10. Buy a Quiet Refrigerator
While attempting to reduce the noise of your refrigerator, you might realize that it’s not always worth the effort. Some refrigerators, especially older models, are naturally loud. This tends to happen when the parts inside start to wear out, and replacing them might not make financial sense.
If you’re considering getting a new fridge, consider some factors that affect how much noise it produces. These factors include:
- Energy efficiency: Modern fridges that are energy-efficient often run quietly because their compressors work smoothly and quietly. However, if even this level of noise bothers you, you might want to avoid extremely energy-efficient models.

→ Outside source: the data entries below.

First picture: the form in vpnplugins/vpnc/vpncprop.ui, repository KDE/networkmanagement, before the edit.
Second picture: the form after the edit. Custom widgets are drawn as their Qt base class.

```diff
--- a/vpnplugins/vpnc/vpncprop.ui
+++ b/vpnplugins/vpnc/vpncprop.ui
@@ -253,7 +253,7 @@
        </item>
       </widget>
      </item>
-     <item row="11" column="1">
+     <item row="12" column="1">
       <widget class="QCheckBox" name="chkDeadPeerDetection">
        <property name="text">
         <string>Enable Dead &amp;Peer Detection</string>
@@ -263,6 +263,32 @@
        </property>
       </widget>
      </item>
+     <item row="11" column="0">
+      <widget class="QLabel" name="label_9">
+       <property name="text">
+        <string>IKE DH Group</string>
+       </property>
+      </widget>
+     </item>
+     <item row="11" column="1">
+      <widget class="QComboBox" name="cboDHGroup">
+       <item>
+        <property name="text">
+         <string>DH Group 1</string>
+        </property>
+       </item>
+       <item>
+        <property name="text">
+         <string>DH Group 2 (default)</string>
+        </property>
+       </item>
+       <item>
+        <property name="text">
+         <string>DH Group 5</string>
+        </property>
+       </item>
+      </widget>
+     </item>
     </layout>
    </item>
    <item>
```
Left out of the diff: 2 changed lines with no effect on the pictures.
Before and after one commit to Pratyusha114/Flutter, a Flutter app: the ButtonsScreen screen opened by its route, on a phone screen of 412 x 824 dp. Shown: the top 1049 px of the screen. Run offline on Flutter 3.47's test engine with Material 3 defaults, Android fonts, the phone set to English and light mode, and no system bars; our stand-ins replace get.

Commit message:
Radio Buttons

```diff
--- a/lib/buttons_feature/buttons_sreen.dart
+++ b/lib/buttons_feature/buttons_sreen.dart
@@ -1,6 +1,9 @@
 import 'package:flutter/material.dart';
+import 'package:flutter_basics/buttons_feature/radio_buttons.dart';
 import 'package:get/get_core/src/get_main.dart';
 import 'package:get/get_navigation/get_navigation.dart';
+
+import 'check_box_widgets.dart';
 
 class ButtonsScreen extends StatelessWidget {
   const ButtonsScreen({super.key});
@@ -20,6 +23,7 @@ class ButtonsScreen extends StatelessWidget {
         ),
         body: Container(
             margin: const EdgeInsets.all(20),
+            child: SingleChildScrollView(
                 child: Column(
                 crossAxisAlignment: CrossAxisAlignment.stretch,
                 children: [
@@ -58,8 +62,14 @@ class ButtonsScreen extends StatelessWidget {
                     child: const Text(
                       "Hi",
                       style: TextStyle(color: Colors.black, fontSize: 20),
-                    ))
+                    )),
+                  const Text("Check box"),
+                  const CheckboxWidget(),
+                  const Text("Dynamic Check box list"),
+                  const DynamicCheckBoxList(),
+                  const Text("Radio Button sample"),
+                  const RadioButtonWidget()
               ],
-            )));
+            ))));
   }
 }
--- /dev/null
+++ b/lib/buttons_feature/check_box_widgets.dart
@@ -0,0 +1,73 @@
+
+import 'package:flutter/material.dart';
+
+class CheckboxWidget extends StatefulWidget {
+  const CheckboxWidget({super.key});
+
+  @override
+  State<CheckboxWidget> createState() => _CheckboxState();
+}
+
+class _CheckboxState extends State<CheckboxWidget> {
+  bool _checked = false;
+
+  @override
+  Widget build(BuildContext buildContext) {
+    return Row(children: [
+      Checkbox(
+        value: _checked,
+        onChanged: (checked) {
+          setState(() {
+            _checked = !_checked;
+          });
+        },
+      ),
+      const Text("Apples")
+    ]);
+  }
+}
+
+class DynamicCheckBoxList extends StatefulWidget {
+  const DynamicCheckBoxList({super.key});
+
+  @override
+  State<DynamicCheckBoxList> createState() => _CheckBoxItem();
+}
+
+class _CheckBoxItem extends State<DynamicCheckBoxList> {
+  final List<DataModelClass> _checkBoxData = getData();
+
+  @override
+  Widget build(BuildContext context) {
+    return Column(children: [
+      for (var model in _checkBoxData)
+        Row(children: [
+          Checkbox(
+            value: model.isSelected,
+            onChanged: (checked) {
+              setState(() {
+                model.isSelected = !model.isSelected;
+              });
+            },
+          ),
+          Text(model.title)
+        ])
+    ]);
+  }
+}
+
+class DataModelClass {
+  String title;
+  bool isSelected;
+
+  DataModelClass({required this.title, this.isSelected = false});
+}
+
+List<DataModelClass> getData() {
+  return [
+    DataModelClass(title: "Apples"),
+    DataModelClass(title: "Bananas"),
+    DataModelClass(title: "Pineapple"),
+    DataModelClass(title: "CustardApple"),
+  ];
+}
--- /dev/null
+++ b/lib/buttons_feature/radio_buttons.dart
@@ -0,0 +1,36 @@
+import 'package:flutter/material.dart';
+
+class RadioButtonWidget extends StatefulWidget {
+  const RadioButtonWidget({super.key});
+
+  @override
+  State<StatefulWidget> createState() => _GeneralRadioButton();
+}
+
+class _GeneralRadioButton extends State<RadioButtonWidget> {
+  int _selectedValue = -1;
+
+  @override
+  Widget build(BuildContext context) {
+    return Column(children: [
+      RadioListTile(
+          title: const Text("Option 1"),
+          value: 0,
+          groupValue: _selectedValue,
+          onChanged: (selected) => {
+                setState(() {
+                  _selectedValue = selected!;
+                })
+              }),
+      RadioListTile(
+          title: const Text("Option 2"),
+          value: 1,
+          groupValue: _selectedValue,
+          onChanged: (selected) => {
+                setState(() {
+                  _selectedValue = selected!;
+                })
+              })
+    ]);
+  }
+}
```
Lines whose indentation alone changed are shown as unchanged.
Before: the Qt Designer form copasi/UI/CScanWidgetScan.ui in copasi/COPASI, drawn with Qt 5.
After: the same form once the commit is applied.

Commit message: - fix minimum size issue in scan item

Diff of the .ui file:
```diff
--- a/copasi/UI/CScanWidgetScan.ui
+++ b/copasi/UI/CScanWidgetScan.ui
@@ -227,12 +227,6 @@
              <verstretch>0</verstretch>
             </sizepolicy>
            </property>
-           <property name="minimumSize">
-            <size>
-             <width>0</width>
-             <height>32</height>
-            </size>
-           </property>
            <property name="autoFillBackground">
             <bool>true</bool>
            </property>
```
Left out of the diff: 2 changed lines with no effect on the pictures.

- Fan presence: Not all fridges have cooling fans as part of their design, especially smaller ones. When looking for a fridge, you might not always find this information easily, but fridges without fans tend to be quieter.
- Age of the fridge: If you’re thinking of an upgrade, whether new or secondhand, newer fridges are usually more efficient and quieter.
- User reviews Many people before you have dealt with noisy fridges, and they often mention this in their reviews. Take notice of these reviews, as people have strong opinions about noisy appliances like fridges.
On How to Quiet a Noisy Refrigerator Compressor
In conclusion, dealing with a noisy refrigerator compressor involves several strategies. Firstly, identifying the type of noise and its source is crucial for effective solutions. Securing loose components, ensuring level placement, and providing proper ventilation are fundamental steps to reducing the noise. DIY options like lubricating moving parts can also be effective, but caution is advised. Seeking professional help is recommended if DIY methods fail or if you’re unsure. Overall, by combining maintenance, environmental adjustments, and expert assistance, you can successfully quiet down your refrigerator compressor and restore a peaceful living environment.
Hi, my name is Todd R. Bressler and I am the founder of this soundproofing blog. I’m a DIY enthusiast from Cincinnati, the city that just beat New York for the City That Never Sleeps Award in 2020. (Original) I have been in the DIY soundproofing industry for close to 5 years, running a YouTube channel and a Podcast show every Saturday. I started Crafty Soundproofing to help you learn the basics of “self defending yourself against noise”
Have an idea worth sharing? Please contact me and I’ll be happy to respond ASAP.